▶
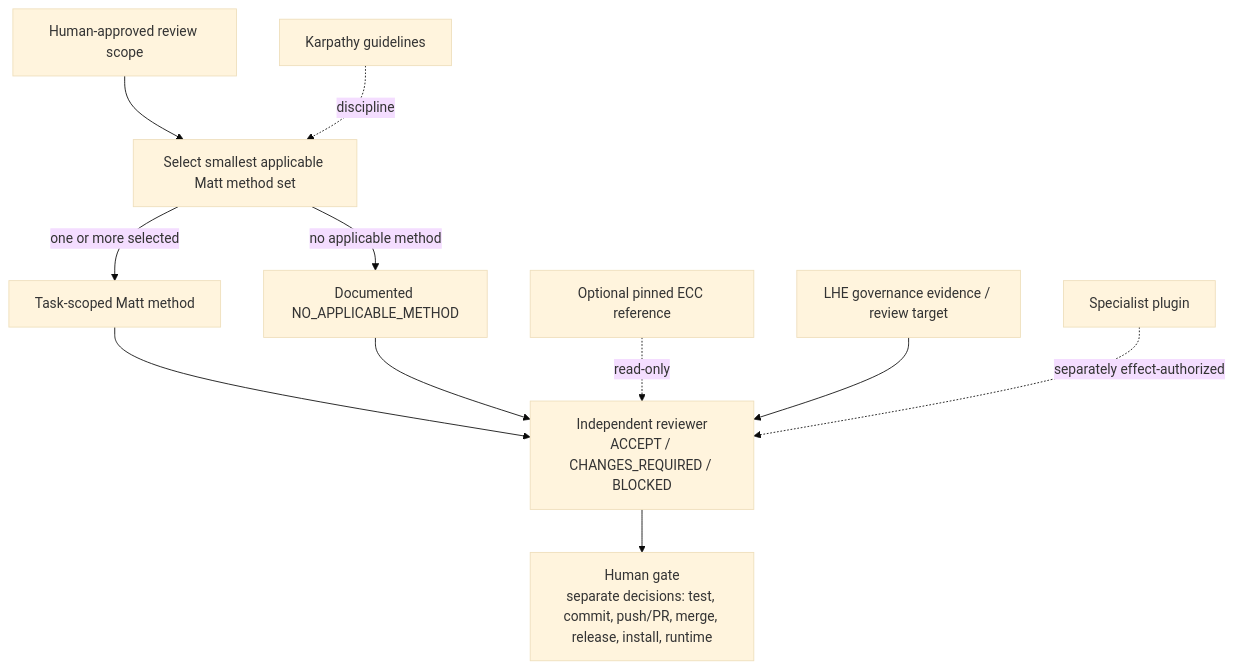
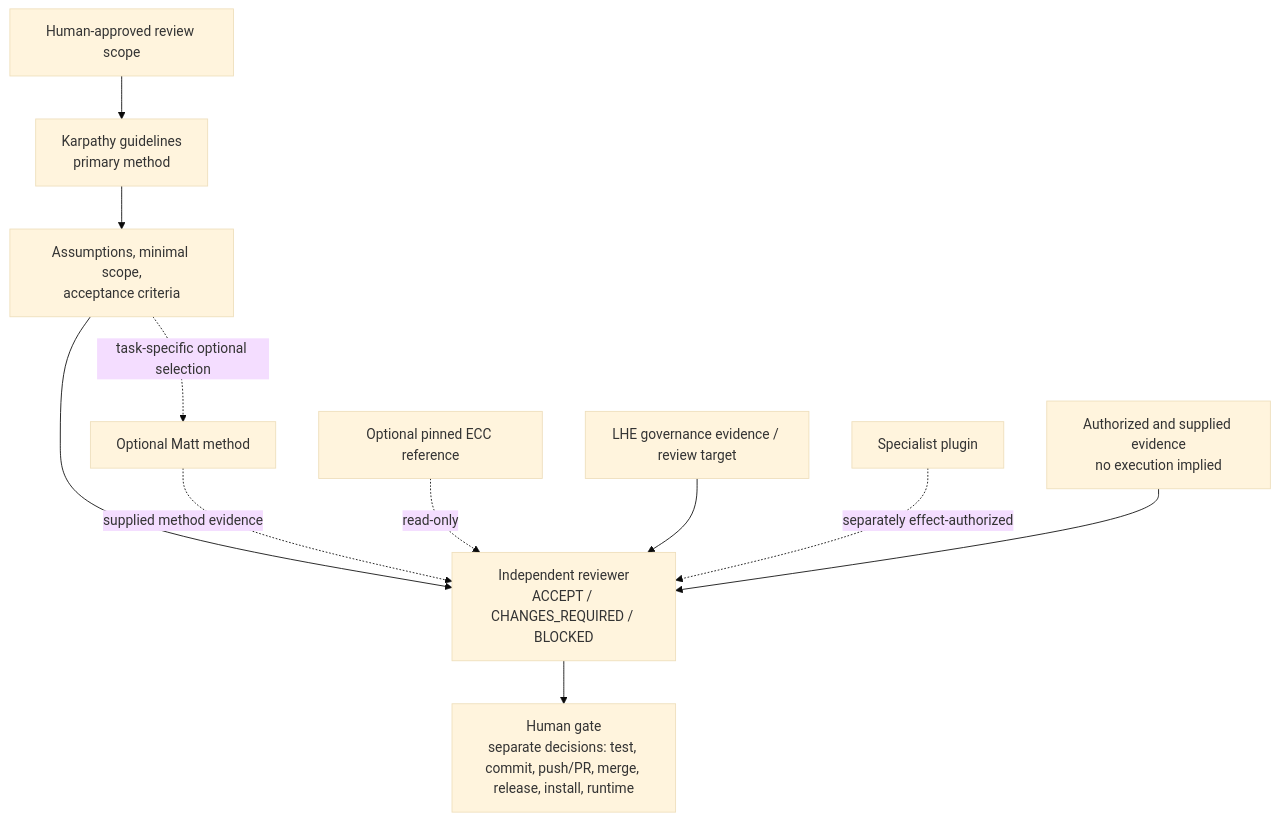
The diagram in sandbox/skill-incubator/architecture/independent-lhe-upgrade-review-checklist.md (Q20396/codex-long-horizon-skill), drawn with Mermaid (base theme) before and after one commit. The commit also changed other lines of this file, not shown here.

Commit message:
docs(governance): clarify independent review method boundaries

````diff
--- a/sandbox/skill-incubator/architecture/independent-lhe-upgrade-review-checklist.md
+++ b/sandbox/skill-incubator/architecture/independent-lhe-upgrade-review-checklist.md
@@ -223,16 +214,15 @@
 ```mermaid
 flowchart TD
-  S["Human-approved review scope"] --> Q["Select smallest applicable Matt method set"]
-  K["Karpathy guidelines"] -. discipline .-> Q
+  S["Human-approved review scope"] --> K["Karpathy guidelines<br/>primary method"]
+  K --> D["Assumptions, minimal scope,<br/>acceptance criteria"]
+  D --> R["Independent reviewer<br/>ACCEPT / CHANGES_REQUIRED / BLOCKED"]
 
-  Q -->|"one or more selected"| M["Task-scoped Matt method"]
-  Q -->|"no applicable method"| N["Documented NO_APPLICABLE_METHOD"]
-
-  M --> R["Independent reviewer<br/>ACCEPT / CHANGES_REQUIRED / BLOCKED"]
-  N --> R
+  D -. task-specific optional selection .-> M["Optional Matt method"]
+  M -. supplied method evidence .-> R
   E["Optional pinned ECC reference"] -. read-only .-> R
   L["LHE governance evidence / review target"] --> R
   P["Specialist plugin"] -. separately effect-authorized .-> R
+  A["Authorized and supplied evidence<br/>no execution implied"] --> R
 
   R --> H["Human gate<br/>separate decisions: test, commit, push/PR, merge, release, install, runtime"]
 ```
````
◀
§ Your task: All the material shown above is to be copied exactly, with no pictures carried over.

§ Response to the task:
The diagram in sandbox/skill-incubator/architecture/independent-lhe-upgrade-review-checklist.md (Q20396/codex-long-horizon-skill), drawn with Mermaid (base theme) before and after one commit. The commit also changed other lines of this file, not shown here.

Commit message:
docs(governance): clarify independent review method boundaries

````diff
--- a/sandbox/skill-incubator/architecture/independent-lhe-upgrade-review-checklist.md
+++ b/sandbox/skill-incubator/architecture/independent-lhe-upgrade-review-checklist.md
@@ -223,16 +214,15 @@
 ```mermaid
 flowchart TD
-  S["Human-approved review scope"] --> Q["Select smallest applicable Matt method set"]
-  K["Karpathy guidelines"] -. discipline .-> Q
+  S["Human-approved review scope"] --> K["Karpathy guidelines<br/>primary method"]
+  K --> D["Assumptions, minimal scope,<br/>acceptance criteria"]
+  D --> R["Independent reviewer<br/>ACCEPT / CHANGES_REQUIRED / BLOCKED"]
 
-  Q -->|"one or more selected"| M["Task-scoped Matt method"]
-  Q -->|"no applicable method"| N["Documented NO_APPLICABLE_METHOD"]
-
-  M --> R["Independent reviewer<br/>ACCEPT / CHANGES_REQUIRED / BLOCKED"]
-  N --> R
+  D -. task-specific optional selection .-> M["Optional Matt method"]
+  M -. supplied method evidence .-> R
   E["Optional pinned ECC reference"] -. read-only .-> R
   L["LHE governance evidence / review target"] --> R
   P["Specialist plugin"] -. separately effect-authorized .-> R
+  A["Authorized and supplied evidence<br/>no execution implied"] --> R
 
   R --> H["Human gate<br/>separate decisions: test, commit, push/PR, merge, release, install, runtime"]
 ```
````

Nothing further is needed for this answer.